Saturday, 2 July 2011

The language of politics

For many years some of my colleagues have looked askance, mumbled into their beards and mutters about it "just not being right". I mean they come over here from god knows where, bring all their funny habits and strange food and clutter up the place with their unenglish bright colours. The least they can do is learn the language - and not expect us to produce everything in their own outlandish script.

But politics is practical - after all despite the habits, the food and an incomprehensible language these people have votes. So we have (accompanied by mutterings and mumblings) produced literature in "community languages" and tried to take a speaker of said language with us while campaigning. Whatever we might say about people learning English, we make this necessary compromise so as to ensure that our vital and vibrant political message reaches the eyes and ears of the whole electorate.

And, it seems that the same goes in Spain. The poster above is from Benahavis which is a small town just inland from Marbella famous for its restaurants and for an extraordinary number of golf courses. And Senor Guerrero has spotted that quite a lot of the town's population (even more in the Summertime) is British - moreover a growing proportion of those Brits are permanent residents and likely to vote. So our politician addresses them in English ignoring any sensitivities about campaigning in a foreign language.

The recent local elections in Spain saw - for perhaps the first time - a concerted effort by the main parties to reach the ex-pat communities and especially the Brits. As one local blogger writes:

In my local town, I believe for the first time ever, one of the major Spanish parties is actively looking to entice non-Spanish residents to vote for them.

So I guess we in Bradford shouldn't grumble about election leaflets in Urdu!


1 comment:

Leedsprinter said...

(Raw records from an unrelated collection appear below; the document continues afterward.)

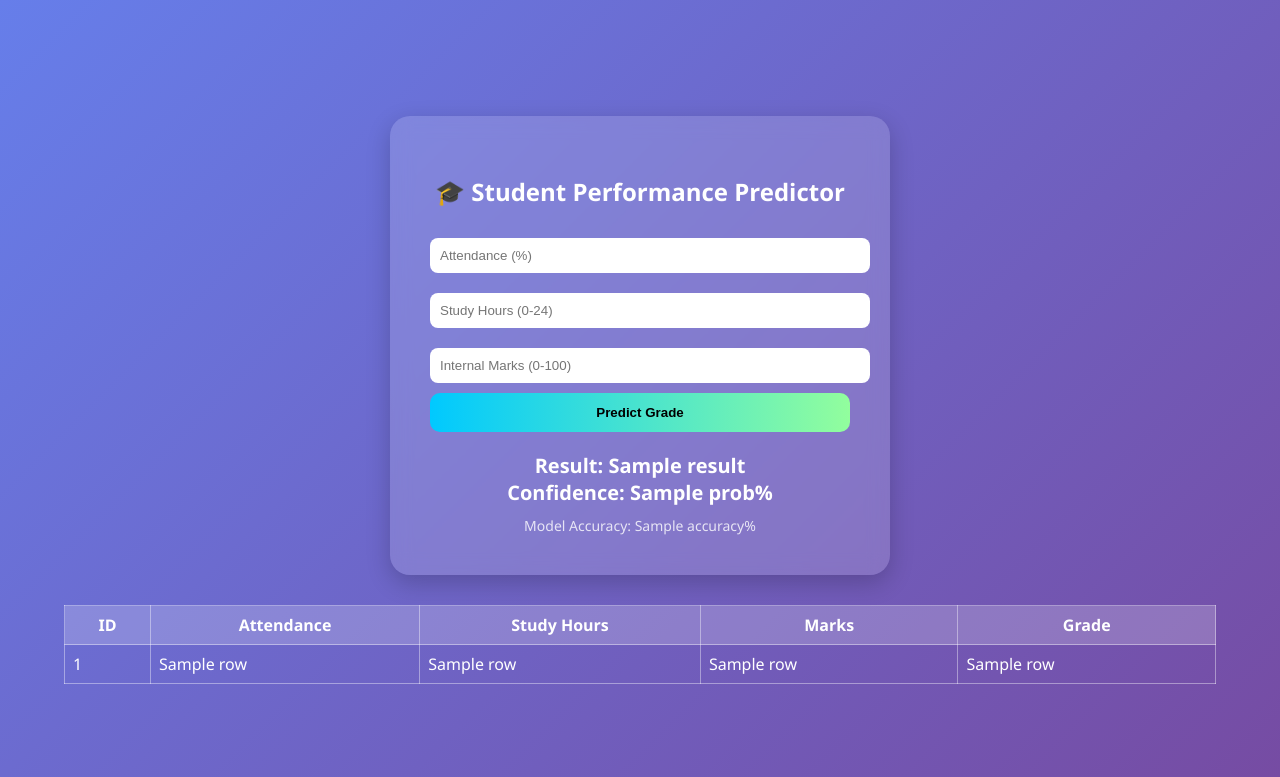
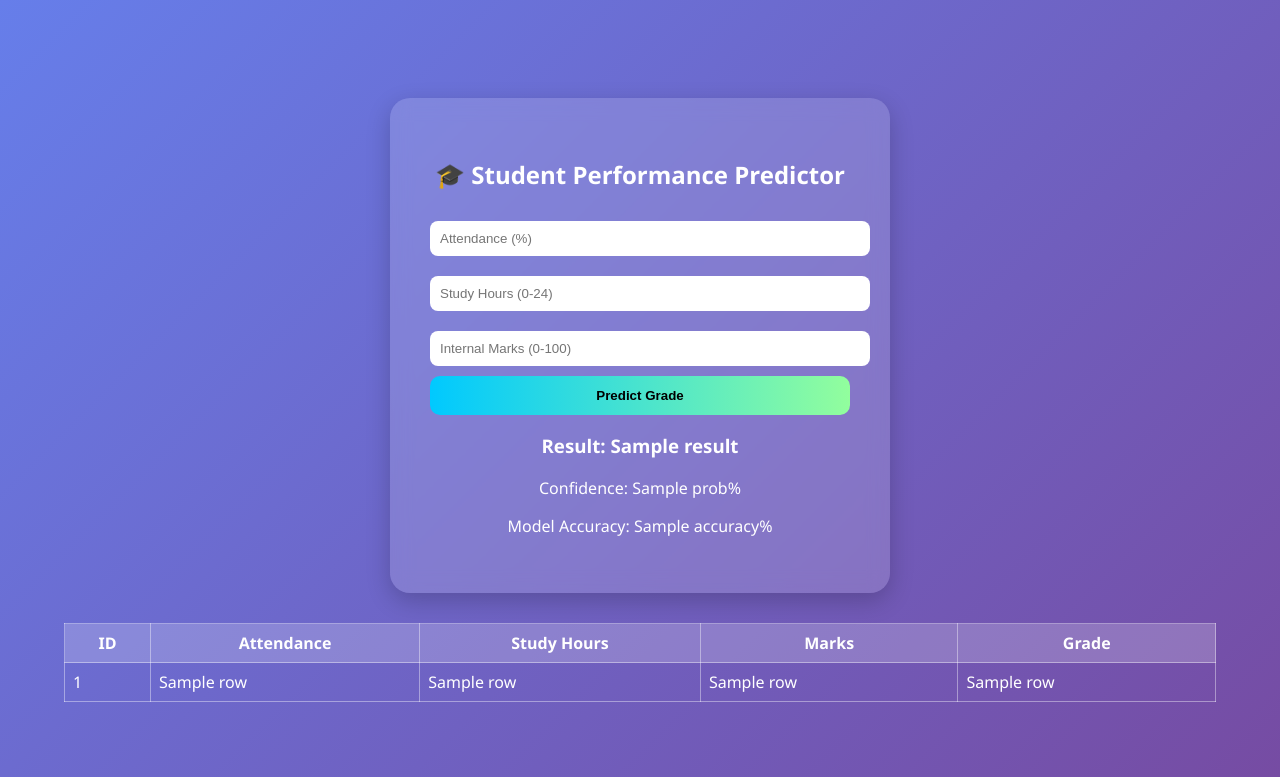
Before and after one commit to AP24110011508/student-performance-prediction-ml, a Flask app: template templates/index.html in a window 1280 px wide. Shown: the top 777 px of the page. Run offline with Flask 3, Linux system fonts and the light colour scheme; the template is opened without the code that fills it: most values are stand-ins (such as "Sample title", 1, 10 or a date in 2020).

Commit message:
Final working version - Full Stack ML App

```diff
--- a/app.py
+++ b/app.py
@@ -7,7 +7,7 @@ import os
 db = mysql.connector.connect(
     host="localhost",
     user="root",
-    password=os.getenv("DB_PASSWORD"),   # ✅ secure
+    password=os.getenv("DB_PASSWORD"),
     database="student_db"
 )
 
@@ -37,7 +37,7 @@ def index():
                 'index.html',
                 result="Invalid Input! Please enter valid values.",
                 prob=None,
-                accuracy=round(accuracy*100, 2),
+                accuracy=round(accuracy * 100, 2),
                 history=history
             )
 
@@ -60,7 +60,7 @@ def index():
         )
         db.commit()
 
-    # Fetch prediction history
+    # Fetch history
     cursor.execute("SELECT * FROM predictions")
     history = cursor.fetchall()
 
@@ -73,4 +73,4 @@ def index():
     )
 
 if __name__ == '__main__':
-    app.run(debug=True)
+    app.run(debug=True, port=5050)
--- a/model.py
+++ b/model.py
@@ -2,7 +2,7 @@ import pandas as pd
 from sklearn.model_selection import train_test_split
 from sklearn.linear_model import LogisticRegression
 
-# Updated dataset with grades
+# Sample dataset
 data = {
     'attendance': [95, 88, 75, 60, 50, 85, 92, 40, 70, 80],
     'study_hours': [7, 5, 3, 2, 1, 6, 7, 1, 3, 4],
--- a/templates/index.html
+++ b/templates/index.html
@@ -25,10 +25,6 @@
             text-align: center;
         }
 
-        h2 {
-            margin-bottom: 20px;
-        }
-
         input {
             width: 100%;
             padding: 10px;
@@ -39,7 +35,6 @@
         }
 
         button {
-            background: #00c9ff;
             background: linear-gradient(to right, #00c9ff, #92fe9d);
             border: none;
             padding: 12px;
@@ -47,23 +42,6 @@
             border-radius: 10px;
             font-weight: bold;
             cursor: pointer;
-            transition: 0.3s;
-        }
-
-        button:hover {
-            transform: scale(1.05);
-        }
-
-        .result {
-            margin-top: 20px;
-            font-size: 20px;
-            font-weight: bold;
-        }
-
-        .accuracy {
-            margin-top: 10px;
-            font-size: 14px;
-            opacity: 0.8;
         }
 
         table {
@@ -81,7 +59,6 @@
         th {
             background-color: rgba(255,255,255,0.2);
         }
-
     </style>
 </head>
 <body>
@@ -97,15 +74,11 @@
     </form>
 
     {% if result %}
-        <div class="result">
-            Result: {{ result }} <br>
-            Confidence: {{ prob }}%
-        </div>
+        <h3>Result: {{ result }}</h3>
+        <p>Confidence: {{ prob }}%</p>
     {% endif %}
 
-    <div class="accuracy">
-        Model Accuracy: {{ accuracy }}%
-    </div>
+    <p>Model Accuracy: {{ accuracy }}%</p>
 </div>
 
 {% if history %}
```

I have little sympathy for anyone who choses to live in a foreign country and omits to learn the local language sufficiently to make out a simple 1 line slogan. I can't see how anybody who has no understanding of local language and culture can understand the issues sufficiently to vote responsibly anyway.